Forum for Contemporary Art
St. Louis, Missouri, January 24-March 15, 1997

"Soon you will have forgotten the world and soon the world will have forgotten you."

To hand someone your business card is to say, "remember me." What more incongruous building block could one find to construct the above quotation from the Meditations of Marcus Aurelius regarding the ultimate futility of human endeavor? Meditation 7.21 consists of more than 9000 one-of-a-kind business cards collected from the United States and abroad during the past few years. Earnestly reflected in these cards are the worldly accomplishments and aspirations of those they represent. In them one can find the facts of our existence: name, occupation, title, address, phone-fax-e-mail, nickname, motto, logo, etc. In them one can read the details of our busy lives--things bought and sold, services rendered, claims and guarantees made. And in their color, texture, type style and layout one can even find a record of our far-ranging aesthetic sensibilities.

The endless combinations of information and design result in the seemingly impossible. Like fingerprints, no two business cards are alike. Given the same standard format, each card somehow becomes a unique, pocket-sized self-portrait. Gathered together on an enormous bulletin board, they form a mosaic of human enterprise both awesome and, when seen in the light of Aurelius' stark reminder, absurd. Yet despite the overriding presence of the Roman emperor's irrefutable reflection, Meditation 7.21 should not necessarily be construed as pessimistic or despairing. Like life itself, this paper microcosm is subject to multiple interpretations. Yes, there is something inherently sad and pathetic about all of our busy, earthly effort in the face of certain death.
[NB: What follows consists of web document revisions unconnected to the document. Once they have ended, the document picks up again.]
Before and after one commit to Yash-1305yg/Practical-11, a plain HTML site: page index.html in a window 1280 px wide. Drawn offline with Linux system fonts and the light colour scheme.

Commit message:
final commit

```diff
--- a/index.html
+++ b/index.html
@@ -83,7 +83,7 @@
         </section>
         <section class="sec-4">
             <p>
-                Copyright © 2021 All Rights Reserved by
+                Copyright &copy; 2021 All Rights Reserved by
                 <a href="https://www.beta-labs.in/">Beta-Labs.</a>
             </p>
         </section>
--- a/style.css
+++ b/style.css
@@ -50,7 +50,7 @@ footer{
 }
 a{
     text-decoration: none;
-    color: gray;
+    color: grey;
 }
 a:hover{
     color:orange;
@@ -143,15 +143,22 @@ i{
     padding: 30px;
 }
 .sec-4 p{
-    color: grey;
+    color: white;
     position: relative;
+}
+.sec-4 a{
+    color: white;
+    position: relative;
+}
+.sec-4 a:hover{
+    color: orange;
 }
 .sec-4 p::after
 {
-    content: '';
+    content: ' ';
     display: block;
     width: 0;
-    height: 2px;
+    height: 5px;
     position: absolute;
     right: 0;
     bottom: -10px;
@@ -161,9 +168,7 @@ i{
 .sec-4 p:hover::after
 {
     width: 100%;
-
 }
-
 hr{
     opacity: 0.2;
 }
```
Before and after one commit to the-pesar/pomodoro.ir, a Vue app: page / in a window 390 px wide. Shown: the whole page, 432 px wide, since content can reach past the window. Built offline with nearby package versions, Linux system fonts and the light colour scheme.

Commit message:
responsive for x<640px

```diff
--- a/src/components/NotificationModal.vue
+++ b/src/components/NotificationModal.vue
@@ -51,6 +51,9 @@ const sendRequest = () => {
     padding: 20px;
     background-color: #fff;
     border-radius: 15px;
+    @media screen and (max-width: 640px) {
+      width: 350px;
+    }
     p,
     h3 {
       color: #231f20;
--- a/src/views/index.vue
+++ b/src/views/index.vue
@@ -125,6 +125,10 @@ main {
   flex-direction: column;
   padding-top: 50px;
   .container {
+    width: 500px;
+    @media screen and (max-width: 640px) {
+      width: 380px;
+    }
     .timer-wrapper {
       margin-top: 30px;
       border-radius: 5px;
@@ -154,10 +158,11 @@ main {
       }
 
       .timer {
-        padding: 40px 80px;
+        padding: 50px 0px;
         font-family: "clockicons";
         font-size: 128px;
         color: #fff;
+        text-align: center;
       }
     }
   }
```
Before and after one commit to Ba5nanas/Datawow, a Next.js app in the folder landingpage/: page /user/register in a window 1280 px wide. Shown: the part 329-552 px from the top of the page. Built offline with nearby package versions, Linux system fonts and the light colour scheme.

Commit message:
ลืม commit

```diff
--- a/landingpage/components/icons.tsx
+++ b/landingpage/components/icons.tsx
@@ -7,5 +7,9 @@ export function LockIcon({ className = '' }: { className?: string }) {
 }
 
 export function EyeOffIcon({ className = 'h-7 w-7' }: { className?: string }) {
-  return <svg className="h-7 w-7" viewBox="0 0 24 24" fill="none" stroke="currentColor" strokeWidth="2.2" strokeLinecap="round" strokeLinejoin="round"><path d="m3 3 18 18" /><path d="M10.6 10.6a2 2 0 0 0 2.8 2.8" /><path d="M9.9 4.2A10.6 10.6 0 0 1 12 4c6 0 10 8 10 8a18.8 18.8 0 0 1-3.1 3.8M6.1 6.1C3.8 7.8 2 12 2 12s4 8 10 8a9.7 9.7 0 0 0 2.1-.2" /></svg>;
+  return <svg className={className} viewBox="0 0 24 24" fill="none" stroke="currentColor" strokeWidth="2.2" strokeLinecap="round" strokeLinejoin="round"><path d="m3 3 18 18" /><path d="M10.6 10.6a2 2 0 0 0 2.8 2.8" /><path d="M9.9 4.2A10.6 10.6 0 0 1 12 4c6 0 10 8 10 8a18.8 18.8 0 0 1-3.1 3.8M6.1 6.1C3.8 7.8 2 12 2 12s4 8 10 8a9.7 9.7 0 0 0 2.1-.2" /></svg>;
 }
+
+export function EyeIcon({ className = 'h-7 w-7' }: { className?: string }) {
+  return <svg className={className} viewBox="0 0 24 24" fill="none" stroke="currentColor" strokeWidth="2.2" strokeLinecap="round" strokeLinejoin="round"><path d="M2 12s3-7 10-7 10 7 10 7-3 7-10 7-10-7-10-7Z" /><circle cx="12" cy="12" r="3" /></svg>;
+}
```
But there is also something heartwarming, noble, and beautiful about it. The presence of so much confetti signals a celebration, albeit a bittersweet one.